In an effort to regulate trade secrets, the Uniform Law Commission has enacted the Trade Secrets Act. Under this act, a trade secret is regarded as any form of information that is not general knowledge and is otherwise not easily obtained. This information will also generally develop or hold a form of autonomous monetary value to its rightful and legal owner. Furthermore, the information in question will also be subject to effort of maintaining its secrecy. What makes a trade secret unique is that it is not registered with any government organization or agency. This distinctiveness is what separates a trade secret from patents, copyrights, and/or trademarks. In many cases, however, a trade secret can symbolize a business or company’s most treasured intellectual property possession.
The Trade Secrets Act has largely been endorsed by most states. However, states that have not proactively supported the act will handle any misappropriation or infringements of any trade secrets through common law. A few of the most common dilemmas that involve trade secrets involve:
- Nondisclosure Agreements
- Non-compete Agreements
In today’s market, trade secrets can be easily misappropriated. Trade secret information can be easily stolen, as it does not always require the taking of an actual and physical object. The following is a limited list that highlights common examples in which trade secrets could be stolen:
- Private information, such as recipes, stolen by employees
- Collection material appropriated by customers or clients
- Specialized construction layouts taken by developers
Unfortunately, the more a trade secret is known by individuals such as employees, the more difficult it becomes to maintain the confidentiality of the trade secret. Many business competitors, in specific, can be ruthless and if the trade secret becomes known, they are likely to use it. It is important to note that if a trade secret becomes known, the ranking or status of the trade secret can be lost.
Note: Protecting your company’s trade secret is of high importance! This is especially true if the trade secret is what sets your company apart from other competitors. If you have a company with a trade secret, speak to an attorney with business law experience who can help you protect your trade secret. A business attorney will be able to help you draft a nondisclosure agreement or other form of protection that is right for your specific company.
Identifying a Trade Secret
There are various levels of information that could be considered a company’s trade secret. Some of these could include:
- A specific technique
- A device
- A certain process or procedure
- A method of doing something
Other common examples of a trade secret can include a company’s client list or the company’s manufacturing process. A trade secret becomes really important when it involves how a company makes a profit. If the information has an economic value, it does not necessarily mean that it holds the company’s current and actual revenue. It can also be a potential form of revenue for the company. This is especially true if the company is fairly young. It means the information will hold a greater value as time progresses.
Further, a trade secret can also hold potential if it is in its early stages of development. For example, if a company holds the blueprint for a device but has not actually yet created the device, the blueprint can still be protected as the company’s trade secret since it holds the company’s prospective economic value.
It is important to note that there are certain situations in which a company’s trade secret can also be protected under a patent as a creation or invention. While this can be beneficial, it also has drawbacks, as a company must make a full public disclosure as to how the creation can be recreated.

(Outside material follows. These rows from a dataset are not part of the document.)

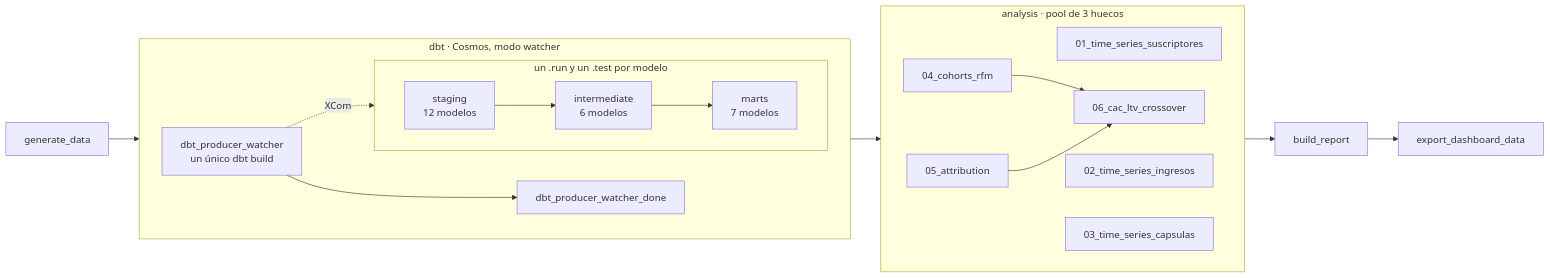
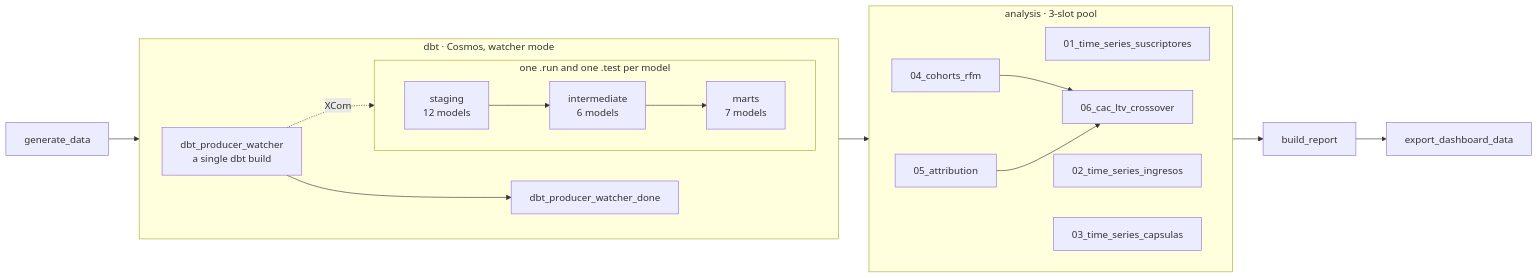
The second of 2 diagrams in README.md (DiegoPrieto23/capsule-club-analytics), drawn with Mermaid before and after one commit. The commit also changed other lines of this file, not shown here.

````diff
--- a/README.md
+++ b/README.md
@@ -319,30 +325,30 @@
 ```mermaid
 flowchart LR
     gen[generate_data]
 
-    subgraph dbt["dbt · Cosmos, modo watcher"]
+    subgraph dbt["dbt · Cosmos, watcher mode"]
         direction LR
-        prod["dbt_producer_watcher<br/>un único dbt build"]
-        subgraph capas["un .run y un .test por modelo"]
+        prod["dbt_producer_watcher<br/>a single dbt build"]
+        subgraph capas["one .run and one .test per model"]
             direction LR
-            stg["staging<br/>12 modelos"] --> int["intermediate<br/>6 modelos"] --> mart["marts<br/>7 modelos"]
+            stg["staging<br/>12 models"] --> int["intermediate<br/>6 models"] --> mart["marts<br/>7 models"]
         end
         done[dbt_producer_watcher_done]
         prod -. XCom .-> capas
         prod --> done
     end
 
-    subgraph analysis["analysis · pool de 3 huecos"]
+    subgraph analysis["analysis · 3-slot pool"]
         direction LR
         n01[01_time_series_suscriptores]
         n02[02_time_series_ingresos]
         n03[03_time_series_capsulas]
         n04[04_cohorts_rfm]
         n05[05_attribution]
         n06[06_cac_ltv_crossover]
         n04 --> n06
         n05 --> n06
     end
 
     gen --> dbt --> analysis --> rep[build_report] --> exp[export_dashboard_data]
 ```
````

With this, it is imperative to understand that a patent’s protection is limited and will only stand for a specific amount of time. Unlike a patent, a company’s trade secret will continue its protection for the information until the information itself has been publicly disclosed. Although a trade secret can be patented, the information cannot be patented and protected by a trade secret simultaneously.
Filing a Trade Secret Claim
Every state will have different regulations in regard to trade secrets; therefore, it is important to check the state’s specific guidelines. This is especially true when attempting to file a trade secret claim. Generally, most states will need to consider all (and possibly more) of the following when evaluating a trade secret claim:
- Is the matter at hand in fact a trade secret?
- Has the company has reasonably made efforts toward making sure that the trade secret in question is not disclosed?
- Has another party has mishandled or misappropriated the trade secret?
Usually, the illegal appropriation of the trade secret will transpire in one of two ways:
- The trade secret will be obtained improperly
- The trade secret will involve a breach of confidence
A trade secret, however, can be obtained lawfully. This can happen in one of two ways:
- A trade secret can be obtained through an unintentional disclosure grounded on the owner’s failure to reasonably ensure that the trade secret is safely guarded
- A trade secret can be obtained through reverse engineering
The Importance of Obtaining Legal Representation
Trade secrets can be a company’s main source of income. They can also be the main factor that sets the company apart from its competitors. While valuable, trade secrets are often not held in secret vaults.
Further, there are often many people who may know the information in question. Because of its monetary value, it is important that companies take the proper precautions to ensure that their trade secrets are as secure as possible.
If you have a trade secret, speak to a professional and qualified attorney who can help you ensure that your trade secret is protected. A business law attorney will help you understand the best measures of protection for your specific line of work. An attorney with trade secret litigation experience can help you figure out the best course of action if someone has stolen or published one of your valuable trade secrets.